We can judge the heart of a man by his treatment of animalsImmanuel Kant
My youngest of four was starting preschool and I was eager to start volunteering with animals again. I had volunteered at an animal shelter back in my college days. I spent my time that gray concrete building washing dishes and laundry, kennels and dogs. When the cleaning was done (rarely), the volunteers could take a dog out on a leash to a small paved area in the back for a quick sniff around. The dank and loud shelter was crowded and the kill rate was high. Animals were simply coming in at a faster rate than they were leaving and resources were limited. Dogs didn’t have long to win the heart of an adopter before their time was up. One time I stumbled upon the room where they were administering the euthanasia; the bodies were piled on one side and the pup most recently injected was stumbling around the room while the next one was on the table, wagging his tail, about to receive his last interaction with humans. But I digress…
I attended the volunteer orientation at my local shelter (the Humane Society of Huron Valley in Ann Arbor, MI) in August, a few weeks before preschool started, just to learn more about the opportunities to help. It was clear from the outset that this shelter was much different from the one back in my college town. The euthanasia rate was low, only employed to alleviate suffering of ill animals, or, in rare cases, to put down aggressive dogs for the safety of the shelter staff and volunteers…and the public.

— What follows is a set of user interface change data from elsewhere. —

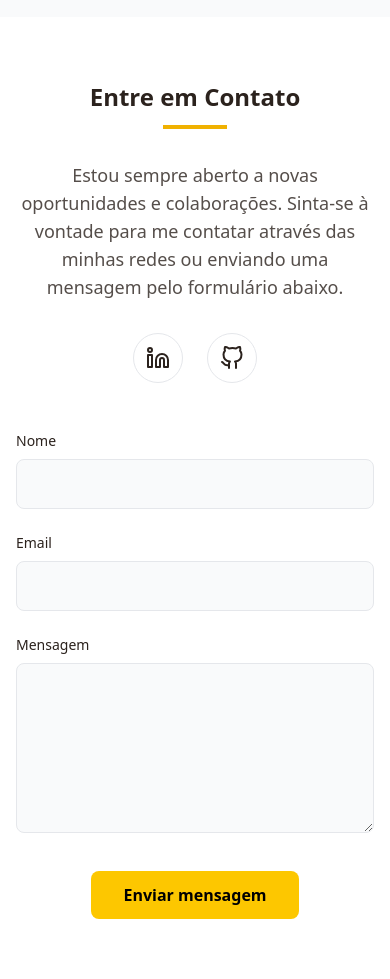
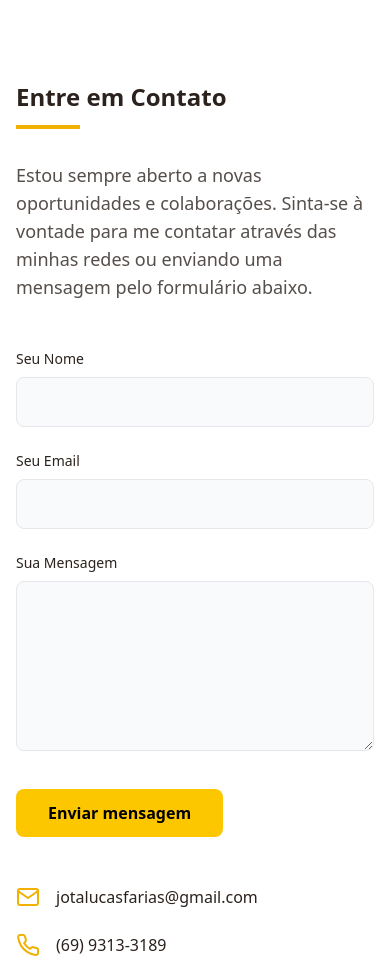
Before and after one commit to jotalucasfarias/meu-portfolio, a React (Vite) app: page / in a window 390 px wide. Shown: the part 3540-4519 px from the top of the page. Built offline with nearby package versions, Linux system fonts and the light colour scheme.

Commit message:
feat: atualizar seção de Contato; adicionar informações de contato e otimizar layout do formulário

```diff
--- a/src/components/Contact/Contact.tsx
+++ b/src/components/Contact/Contact.tsx
@@ -1,4 +1,10 @@
-import { FiGithub, FiLinkedin } from 'react-icons/fi';
+import {
+  FiGithub,
+  FiLinkedin,
+  FiMail,
+  FiMapPin,
+  FiPhone,
+} from 'react-icons/fi';
 import { useInView } from 'react-intersection-observer';
 
 export default function Contact() {
@@ -16,60 +22,35 @@ export default function Contact() {
       <div className="container mx-auto px-4 sm:px-6 lg:px-8">
         {/* Cabeçalho da Seção */}
         <div
-          className={`max-w-3xl mx-auto text-center transition-all duration-700 ease-out ${
+          className={`text-left transition-all duration-700 ease-out ${
             inView ? 'opacity-100 translate-y-0' : 'opacity-0 translate-y-10'
           }`}
         >
           <h2 className="text-2xl md:text-3xl font-bold text-text-dark dark:text-white">
             Entre em Contato
           </h2>
-          <div className="w-16 h-1 bg-yellow-500 mt-3 mb-8 mx-auto"></div>
-          <p className="text-lg text-text-dark/80 dark:text-gray-300">
+          <div className="w-16 h-1 bg-yellow-500 mt-3 mb-8"></div>
+          <p className="text-lg text-text-dark/80 dark:text-gray-300 max-w-3xl">
             Estou sempre aberto a novas oportunidades e colaborações. Sinta-se à
             vontade para me contatar através das minhas redes ou enviando uma
             mensagem pelo formulário abaixo.
           </p>
         </div>
 
-        {/* Ícones Sociais */}
         <div
-          className={`flex justify-center gap-6 mt-8 transition-all duration-700 ease-out delay-100 ${
+          className={`mt-12 grid grid-cols-1 lg:grid-cols-5 gap-12 lg:gap-8 transition-all duration-700 ease-out delay-100 ${
             inView ? 'opacity-100 translate-y-0' : 'opacity-0 translate-y-10'
           }`}
         >
-          <a
-            href="https://www.linkedin.com/in/jottalucasfarias/"
-            target="_blank"
-            rel="noopener noreferrer"
-            className="p-3 text-text-dark dark:text-white border border-gray-200 dark:border-white/20 rounded-full transition-all duration-300 hover:text-yellow-500 hover:border-yellow-500 hover:-translate-y-1"
-            aria-label="LinkedIn"
-          >
-            <FiLinkedin size={24} />
-          </a>
-          <a
-            href="https://github.com/jotalucasfarias"
-            target="_blank"
-            rel="noopener noreferrer"
-            className="p-3 text-text-dark dark:text-white border border-gray-200 dark:border-white/20 rounded-full transition-all duration-300 hover:text-yellow-500 hover:border-yellow-500 hover:-translate-y-1"
-            aria-label="GitHub"
-          >
-            <FiGithub size={24} />
-          </a>
-        </div>
-
-        {/* Formulário */}
-        <form
-          className={`mt-12 max-w-3xl mx-auto transition-all duration-700 ease-out delay-200 ${
-            inView ? 'opacity-100 translate-y-0' : 'opacity-0 translate-y-10'
-          }`}
-        >
+          {/* Coluna do Formulário */}
+          <form className="lg:col-span-3">
             <div className="grid grid-cols-1 md:grid-cols-2 gap-6">
               <div>
                 <label
                   htmlFor="name"
                   className="block text-left mb-2 text-sm font-medium text-text-dark dark:text-gray-300"
                 >
-                Nome
+                  Seu Nome
                 </label>
                 <input
                   type="text"
@@ -82,7 +63,7 @@ export default function Contact() {
                   htmlFor="email"
                   className="block text-left mb-2 text-sm font-medium text-text-dark dark:text-gray-300"
                 >
-                Email
+                  Seu Email
                 </label>
                 <input
                   type="email"
@@ -96,7 +77,7 @@ export default function Contact() {
                 htmlFor="message"
                 className="block text-left mb-2 text-sm font-medium text-text-dark dark:text-gray-300"
               >
-              Mensagem
+                Sua Mensagem
               </label>
               <textarea
                 id="message"
@@ -104,7 +85,7 @@ export default function Contact() {
                 className="w-full p-3 rounded-lg bg-gray-50 dark:bg-[#0f0f0f85] border border-gray-200 dark:border-white/20 text-text-dark dark:text-white focus:outline-none focus:ring-yellow-500 focus:border-yellow-500"
               ></textarea>
             </div>
-          <div className="mt-8 text-center">
+            <div className="mt-8 text-left">
               <button
                 type="submit"
                 className="px-8 py-3 bg-yellow-400 text-black font-bold rounded-lg hover:bg-yellow-400/80 transition-all duration-300 hover:-translate-y-1 cursor-pointer"
@@ -113,6 +94,47 @@ export default function Contact() {
               </button>
             </div>
           </form>
+
+          {/* Coluna de Informações e Redes Sociais */}
+          <div className="lg:col-span-2 lg:pl-8">
+            <div className="space-y-6 text-text-dark dark:text-gray-300">
+              <div className="flex items-center gap-4">
+                <FiMail size={24} className="text-yellow-500" />
+                <span>jotalucasfarias@gmail.com</span>
+              </div>
+              <div className="flex items-center gap-4">
+                <FiPhone size={24} className="text-yellow-500" />
+                <span>(69) 9313-3189</span>
+              </div>
+              <div className="flex items-center gap-4">
+                <FiMapPin size={24} className="text-yellow-500" />
+                <span>Rondônia, Brasil</span>
+              </div>
+            </div>
+
+            {/* Ícones Sociais */}
+            <div className="flex justify-start gap-4 mt-8">
+              <a
+                href="https://github.com/jotalucasfarias"
+                target="_blank"
+                rel="noopener noreferrer"
+                className="p-3 text-text-dark dark:text-white border border-gray-200 dark:border-white/20 rounded-full transition-all duration-300 hover:text-yellow-500 hover:border-yellow-500 hover:-translate-y-1"
+                aria-label="GitHub"
+              >
+                <FiGithub size={24} />
+              </a>
+              <a
+                href="https://www.linkedin.com/in/jottalucasfarias/"
+                target="_blank"
+                rel="noopener noreferrer"
+                className="p-3 text-text-dark dark:text-white border border-gray-200 dark:border-white/20 rounded-full transition-all duration-300 hover:text-yellow-500 hover:border-yellow-500 hover:-translate-y-1"
+                aria-label="LinkedIn"
+              >
+                <FiLinkedin size={24} />
+              </a>
+            </div>
+          </div>
+        </div>
       </div>
     </section>
   );
--- a/src/components/HeroBanner/HeroBanner.tsx
+++ b/src/components/HeroBanner/HeroBanner.tsx
@@ -55,7 +55,7 @@ export default function HeroBanner() {
               inView ? 'opacity-100 translate-x-0' : 'opacity-0 translate-x-10'
             }`}
           >
-            <div className="relative w-64 h-64 md:w-80 md:h-80">
+            <div className="relative w-64 h-64 md:w-80 md:h-80 ">
               <img
                 src="photo.jpeg"
                 alt="Foto de João Lucas"
--- a/src/components/Projects/Projects.tsx
+++ b/src/components/Projects/Projects.tsx
@@ -19,7 +19,7 @@ export default function Projects() {
     <section
       id="projects"
       ref={ref}
-      className="py-16 md:py-24 bg-gray-50 dark:bg-black transition-colors duration-500"
+      className="py-16 md:py-24 bg-white dark:bg-black transition-colors duration-500"
     >
       <div className="container mx-auto px-4 sm:px-6 lg:px-8">
         {/* Cabeçalho da Seção */}
--- a/src/data/projectsData.ts
+++ b/src/data/projectsData.ts
@@ -9,7 +9,7 @@ export const projectsData = [
   {
     title: 'Primeflix',
     description:
-      'Plataforma para explorar filmes consumindo uma API externa. Apresenta uma interface para navegar por catálogos, ver detalhes e salvar favoritos.',
+      'Um site moderno e responsivo construído com React para explorar uma lista de filmes que estão em cartaz no momento. Cada filme é apresentado em um card interativo, com a opção de ver detalhes, salvar nos favoritos e assistir ao trailer.',
     tags: ['JavaScript', 'React', 'API', 'CSS'],
     url: 'https://github.com/jotalucasfarias/primeflix',
   },
```
Lines whose indentation alone changed are shown as unchanged.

The building was newly renovated and brightly lit; the staff was smiling. The shelter is located in a hub of people passionate about animals; the volunteer hours and money donated are impressive. Yet, the fact remains there, as in all shelters around the world, the animals are homeless and there is neverending work to be done.
I was told in the volunteer orientation that 10 hours of non animal-interaction volunteering had to be logged in a new volunteer’s account prior to attending a dog walker training course and getting started handling the animals. Smart tool, I thought, to make sure the volunteers are committed and not just there to pet the pups. We were shown the laundry room, the primary location that new volunteers put in their 10 hours. The laundry machines in animal shelters are among the hardest working anywhere. These massive machines ran from 8am to closing each day and there were carts of dirty laundry awaiting their turn outside the room. Other ways to contribute volunteer hours without animal interactions that I tried in those early days included crate cleaning, poop pickup from the buckets along the walking trails, and administrative paper work.
Those 10 hours flew by in September, and I was eager to attend the dog walking class. I received the clearance email and got online right away to sign up for the next dog walker class (offered periodically)…but the next few were full! Aghast, I signed up for the January dog walker class and kept spending time emptying poop containers and washing crates in my knee high wellies for the next couple weeks. I had thought that the 10 hours of service were my golden ticket to getting back into the dog area and helping make the animals’ time while homeless a little more pleasant, a little less stressful.
While I was stalking the shelter’s online platform for any cancellations in any earlier dog walking classes, something else caught my eye. Foster Orientation…and there were openings! While I couldn’t yet walk shelter animals, I could bring one home! I signed up and attended the class next week. And so my family’s fostering experience began…and our home was soon to be filled with cats and dogs, puppies and kittens, heartbreaking failures and astronomical successes.